Thoughts on "Mean Girls" Ten Years Later

            On April 30, 2004, audiences were introduced to a movie about high school, its ups and downs and the people who make your high school experience what it is. From its eclectic blend of characters, to its memorable soundtrack, to its treasure trove of quotes,  “Mean Girls,” has cemented what is sure to be a lasting place in American popular culture. The movie catalyzed the careers of women like Amanda Seyfried and Rachel McAdams, who today both enjoy household-name status, and is regarded as one of Lindsay Lohan’s best roles. It also gave Saturday Night Live veteran Tina Fey a chance to show off her movie-making skills as a screenwriter.

            Now, ten years later, you’d be hard pressed to find someone who hasn’t heard of “Mean Girls” and, at times, the movie can be a bit difficult to escape, for better or for worse. There are few movies that I watch every time I see that they are on television, and even fewer that I can quote almost exactly from beginning to end. I am currently preparing for a dance show that is “Mean Girls”-themed and even prior to the tenth anniversary of the movie’s release, on any given day I could find a daily dose of “Mean Girls” references by scrolling through Facebook, Instagram or Tumblr. Variations of words like “fetch” and “grool” and phrases like “You can’t sit with us,” or “On Wednesdays we wear pink,” are used frequently with the hallmark attitude that helped to make “Mean Girls.”

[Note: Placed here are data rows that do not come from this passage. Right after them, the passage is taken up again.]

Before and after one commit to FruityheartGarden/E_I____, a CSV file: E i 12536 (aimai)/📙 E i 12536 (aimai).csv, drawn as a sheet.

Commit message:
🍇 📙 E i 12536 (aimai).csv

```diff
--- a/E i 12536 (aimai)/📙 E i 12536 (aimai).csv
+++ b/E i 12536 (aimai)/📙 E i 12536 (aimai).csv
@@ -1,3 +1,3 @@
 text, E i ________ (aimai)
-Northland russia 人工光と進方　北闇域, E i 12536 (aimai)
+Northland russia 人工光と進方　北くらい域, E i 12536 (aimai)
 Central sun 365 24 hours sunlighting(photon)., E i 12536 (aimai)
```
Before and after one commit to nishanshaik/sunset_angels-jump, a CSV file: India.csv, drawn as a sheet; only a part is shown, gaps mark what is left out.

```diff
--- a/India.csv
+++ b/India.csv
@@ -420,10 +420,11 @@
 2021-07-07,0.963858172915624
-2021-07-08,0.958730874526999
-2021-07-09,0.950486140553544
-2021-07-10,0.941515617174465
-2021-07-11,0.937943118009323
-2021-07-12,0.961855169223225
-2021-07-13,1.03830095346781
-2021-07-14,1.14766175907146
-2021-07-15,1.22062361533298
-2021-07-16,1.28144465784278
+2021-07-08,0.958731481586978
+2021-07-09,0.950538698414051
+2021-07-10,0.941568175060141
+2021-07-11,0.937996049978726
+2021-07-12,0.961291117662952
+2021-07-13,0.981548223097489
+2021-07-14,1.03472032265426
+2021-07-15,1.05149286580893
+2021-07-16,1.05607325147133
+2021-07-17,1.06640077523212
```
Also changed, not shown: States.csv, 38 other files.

            But beyond that, “Mean Girls” served a special purpose for a generation, my generation. It is to us what movies like “Sixteen Candles,” and “Ferris Bueller’s Day Off,” were to our parents—a glimpse into the spontaneous, comical, and at times profound mind of a high school aged teenager. In an interview with “Weekend Warrior,” Tina Fey said, "Adults find [“Mean Girls”] funny. They are the ones who are laughing. Young girls watch it like a reality show. It's much too close to their real experiences so they are not exactly guffawing." As an almost twenty-something who is more than two years out of high school, I can definitely agree with Fey’s statement. As an adult, to me, “Mean Girls,” is hilarious, because it was true. But as a teenager, this truthfulness was real enough to make me squirm. Despite the movie being a very obvious satire of the high school experience, I would be lying if I were to say that I didn’t fall victim to or indulge in any mean girl-esque behavior. I’m sure that many of my peers will agree. We all knew (or possibly were) a Cady Heron, a Regina George, a Gretchen Wieners, a Janis Ian, or even a Damien or Kevin Gnapoor.  The movie explored some of the most transcendent themes of adolescence: competition, insecurity, revenge and feeling alone. And within the exploration of those themes was the revelation that even when you feel alone you aren’t alone, that most problems can be solved with honesty, and that sometimes, all you can do is solve the problem in front of you no matter what else is going on in your life. In a world where it has become the norm to see catty backstabbing behavior and fighting, sometimes with little to no resolution, “Mean Girls” with all of its back biting and rumor-spreading can be a breath of fresh air. Beneath its humor is a story of how people relate to each other, how our insecurities can bring out the worst in us, but ultimately, how the right set of friends and the right mindset can bring out the best in us. For a movie to have had the lasting impact that “Mean Girls” has had is a milestone, and maybe in another 10 years, we will be praising another movie for making a cultural impact of equal or greater intensity. Until then, when it comes to the amount of ways “Mean Girls” can touch lives and inspire laughter, tears, and thoughts alike, the limit does not exist!